General Motors has completed production of 130 Chevrolet Bolt EV test vehicles equipped with its next generation self-driving technology at its Orion Assembly Plant in Orion Township, Michigan.
The vehicles will join more than 50 current-generation self-driving Bolt EVs already deployed in testing fleets in San Francisco, Scottsdale, Arizona and metro Detroit.
“This production milestone brings us one step closer to making our vision of personal mobility a reality,” said GM chairman and CEO Mary Barra. “Expansion of our real-world test fleet will help ensure our self-driving vehicles meet the same strict standards for safety and quality we build into all of our vehicles.”

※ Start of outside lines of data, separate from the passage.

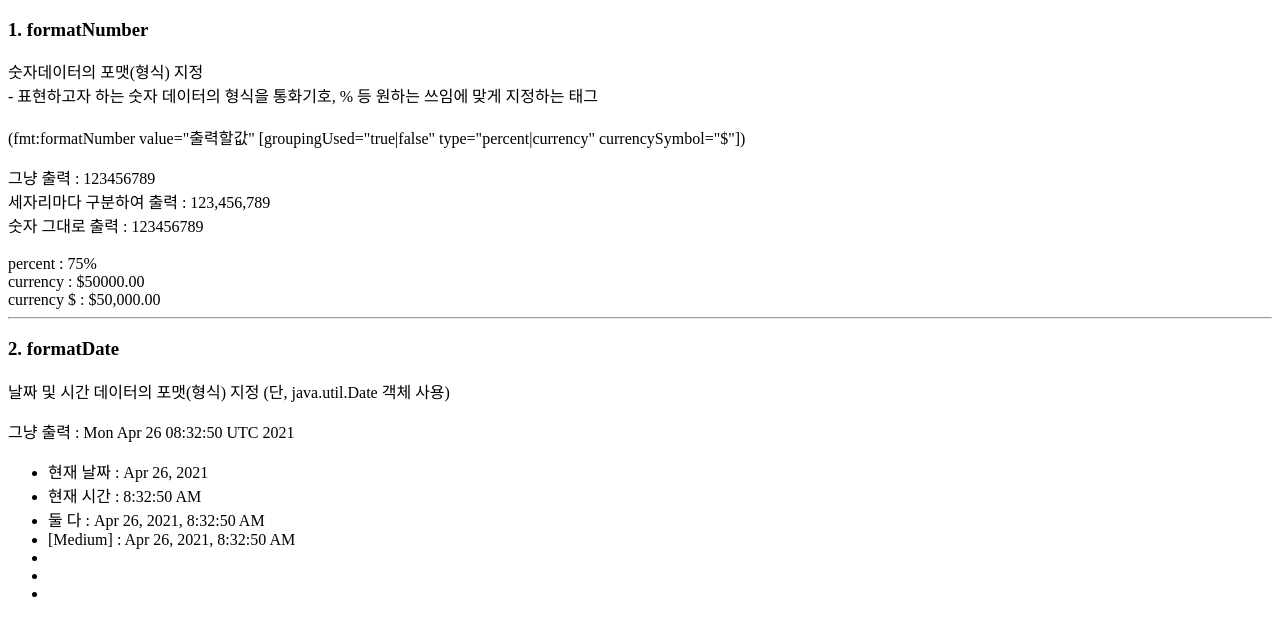
Repository: Young-27/DailyStudy
Page: http://localhost/actionProject/views/3_customAction/02_fmt.jsp
The author's editor kept a copy of each file at every save. The page is drawn from the files as they stood at one save, then again after the next save.
The browser window is 1280 px wide. The pictures show the whole page.
The page is served by Tomcat 9. Other server files are loaded and not shown.

Above is the page before, as saved 2021-06-18 07:37:41.

### Server/web-workspace2/actionProject/WebContent/views/3_customAction/02_fmt.jsp
<%@ page language="java" contentType="text/html; charset=UTF-8"
    pageEncoding="UTF-8"%>
<%@ taglib prefix="fmt" uri="http://java.sun.com/jsp/jstl/fmt" %>
<%@ taglib prefix="c" uri="http://java.sun.com/jsp/jstl/core" %>
<!DOCTYPE html>
<html>
<head>
<meta charset="UTF-8">
<title>Insert title here</title>
</head>
<body>
	<h3>1. formatNumber</h3>
	<p>
		숫자데이터의 포맷(형식) 지정 <br>
		- 표현하고자 하는 숫자 데이터의 형식을 통화기호, % 등 원하는 쓰임에 맞게 지정하는 태그 <br><br>

		(fmt:formatNumber value="출력할값" [groupingUsed="true|false" type="percent|currency" currencySymbol="$"])
	</p>

	<c:set var="num1" value="123456789"/>
	<c:set var="num2" value="0.75"/>
	<c:set var="num3" value="50000"/>

	그냥 출력 : ${ num1 } <br>
	세자리마다 구분하여 출력 : <fmt:formatNumber value="${ num1 }"/> <br> <!-- groupingUsed 기본값 == true == 구분자 유 -->
	숫자 그대로 출력 : <fmt:formatNumber value="${ num1 }" groupingUsed="false"/> <br><br>
	<!-- groupingUsed : 숫자 단위의 구분자(,) 표시 여부 지정 -->

	percent : <fmt:formatNumber value="${ num2 }" type="percent"/> <br> <!-- 75% -->
	currency : <fmt:formatNumber value="${ num3 }" type="currency" groupingUsed="false"/> <br> <!-- 원화 50000 -->
	currency $ : <fmt:formatNumber value="${ num3 }" type="currency" currencySymbol="$"/> <br> <!-- $50,000 -->
	<!--
		type : 백분율(%), 통화기호 지정
		currencySymbol : 통화기호문자 지정
	 -->

	 <hr>

	 <h3>2. formatDate</h3>
	 <p>
	 	날짜 및 시간 데이터의 포맷(형식) 지정 (단, java.util.Date 객체 사용)
	 </p>

	 <c:set var="current" value="<%= new java.util.Date() %>"/>

	 그냥 출력 : ${ current } <br>

	 <ul>
	 	<li>현재 날짜 : <fmt:formatDate value="${ current }" type="date"/></li> <!-- type 생략가능 생략시 기본값이 date -->
	 	<li>현재 시간 : <fmt:formatDate value="${ current }" type="time"/></li>
	 	<li>둘 다 : <fmt:formatDate value="${ current }" type="both"/></li>
	 	<li>[Medium] : <fmt:formatDate value="${ current }" type="both" dateStyle="medium" timeStyle="medium"/></li> <!-- style 생략 시 기본값 medium -->
	 	<li></li>
	 	<li></li>
	 	<li></li>
	 </ul>










</body>
</html>

After the next save:
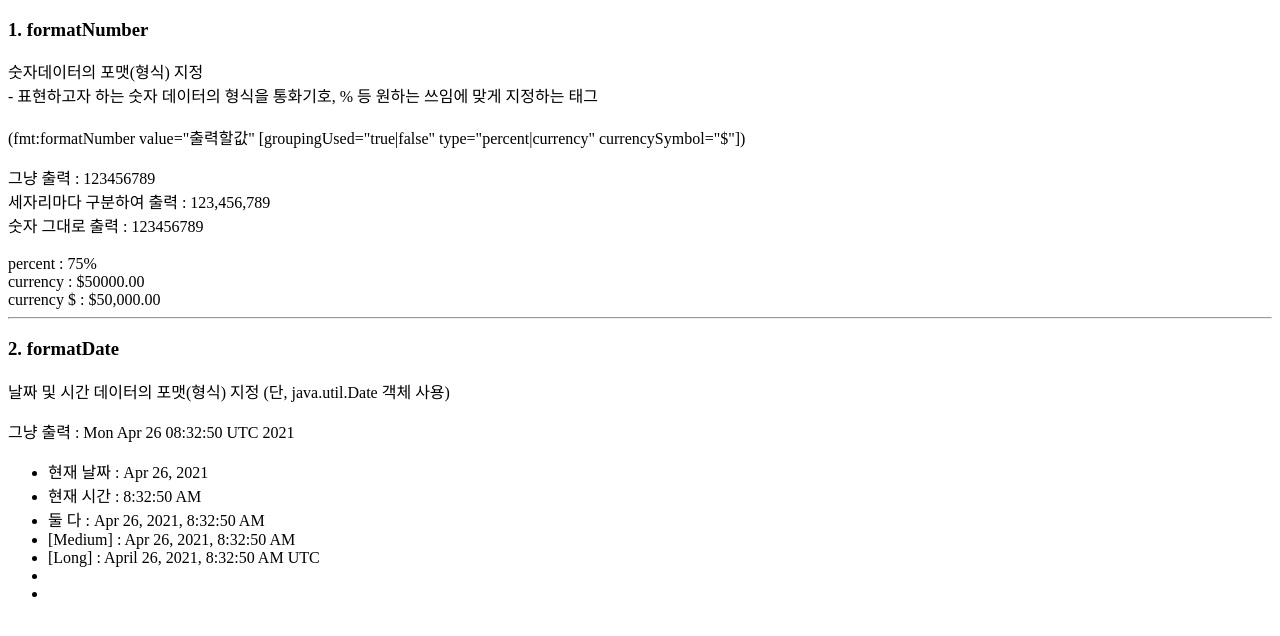
Saved 38 s later.
--- a/Server/web-workspace2/actionProject/WebContent/views/3_customAction/02_fmt.jsp
+++ b/Server/web-workspace2/actionProject/WebContent/views/3_customAction/02_fmt.jsp
@@ -50,7 +50,7 @@
 	 	<li>현재 시간 : <fmt:formatDate value="${ current }" type="time"/></li>
 	 	<li>둘 다 : <fmt:formatDate value="${ current }" type="both"/></li>
 	 	<li>[Medium] : <fmt:formatDate value="${ current }" type="both" dateStyle="medium" timeStyle="medium"/></li> <!-- style 생략 시 기본값 medium -->
-	 	<li></li>
+	 	<li>[Long] : <fmt:formatDate value="${ current }" type="both" dateStyle="long" timeStyle="long"/></li>
 	 	<li></li>
 	 	<li></li>
 	 </ul>
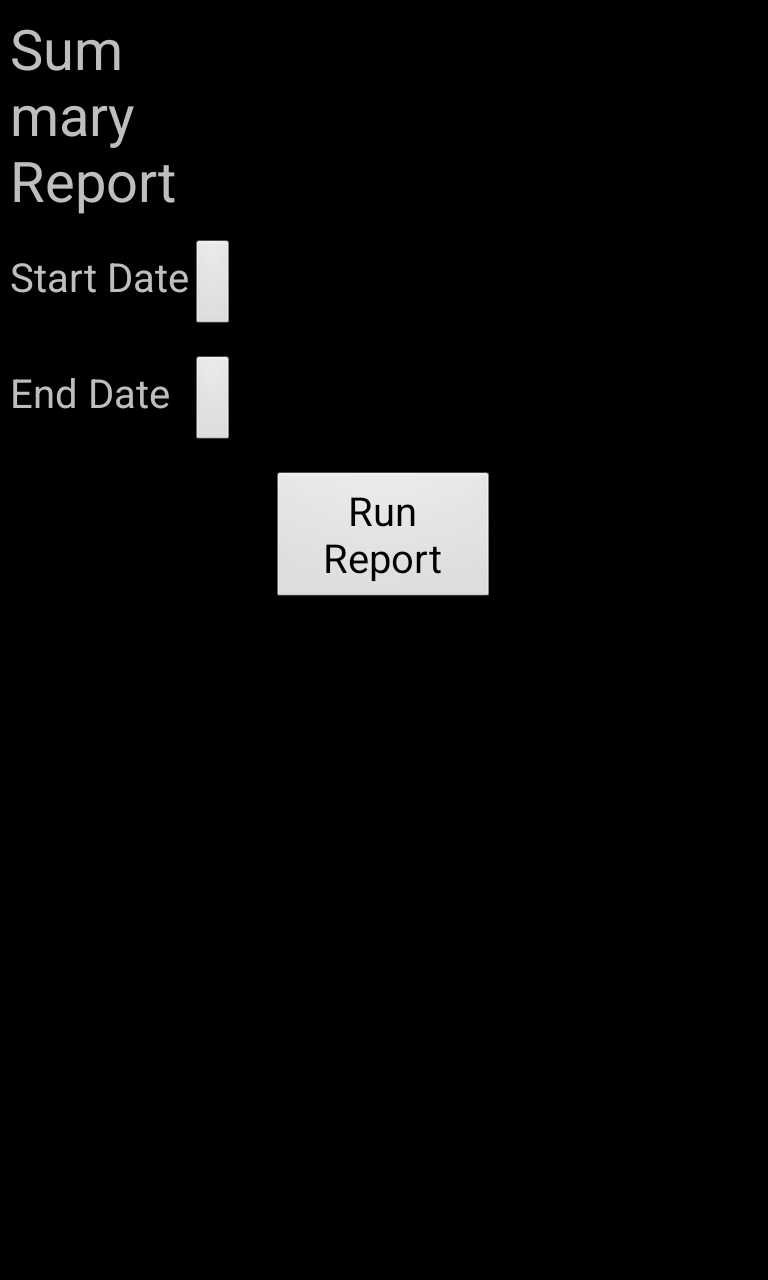
Repository: dillonyoung/CPD4493
Layout: TraCare/res/layout/summary.xml
The author's editor kept a copy of each file at every save. The layout is drawn from the files as they stood at one save, then again after the next save.
It is drawn on a 768 x 1280 px phone screen (xhdpi) without system bars, with theme android:Theme.Black; the app's code is not run.

Above is the layout before, as saved 2013-04-10 23:23:50.

After the next save:
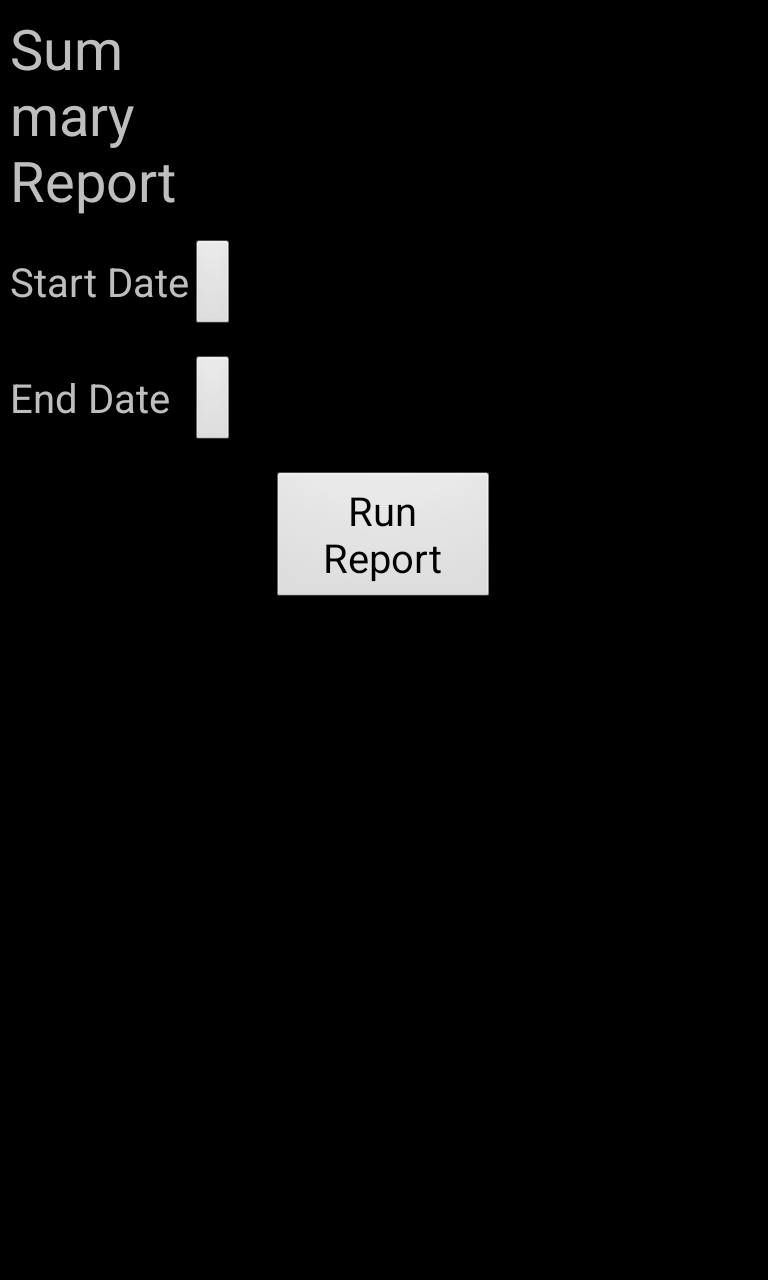
Saved 65 s later.
--- a/TraCare/res/layout/summary.xml
+++ b/TraCare/res/layout/summary.xml
@@ -40,7 +40,8 @@
                 android:id="@+id/btnStartDate"
                 android:layout_width="wrap_content"
                 android:layout_height="wrap_content"
-                android:text="@string/blank" />
+                android:text="@string/blank"
+                style="@style/button" />
         </TableRow>
 
         <TableRow
@@ -60,7 +61,8 @@
                 android:id="@+id/btnEndDate"
                 android:layout_width="fill_parent"
                 android:layout_height="wrap_content"
-                android:text="@string/blank" />
+                android:text="@string/blank"
+                style="@style/button" />
         </TableRow>
 
         <TableRow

GM became the first company to assemble self-driving test vehicles in a mass-production facility when its next generation of self-driving Chevrolet Bolt EV test vehicles began rolling off of the line at Orion Township in January.
The self-driving Chevrolet Bolt EVs feature LIDAR, cameras, sensors and other hardware designed to accelerate development of a safe and reliable fully autonomous vehicle.
“To achieve what we want from self-driving cars, we must deploy them at scale,” said Cruise Automation CEO, Kyle Vogt. “By developing the next-generation self-driving platform in San Francisco and manufacturing these cars in Michigan, we are creating the safest and most consistent conditions to bring our cars to the most challenging urban roads we can find.”
GM and Cruise Automation engineers have been testing Chevrolet Bolt EVs equipped with self-driving technology on public roads in San Francisco and Scottsdale, Arizona, since June 2016 and on public roads in Warren, Michigan, since January 2017.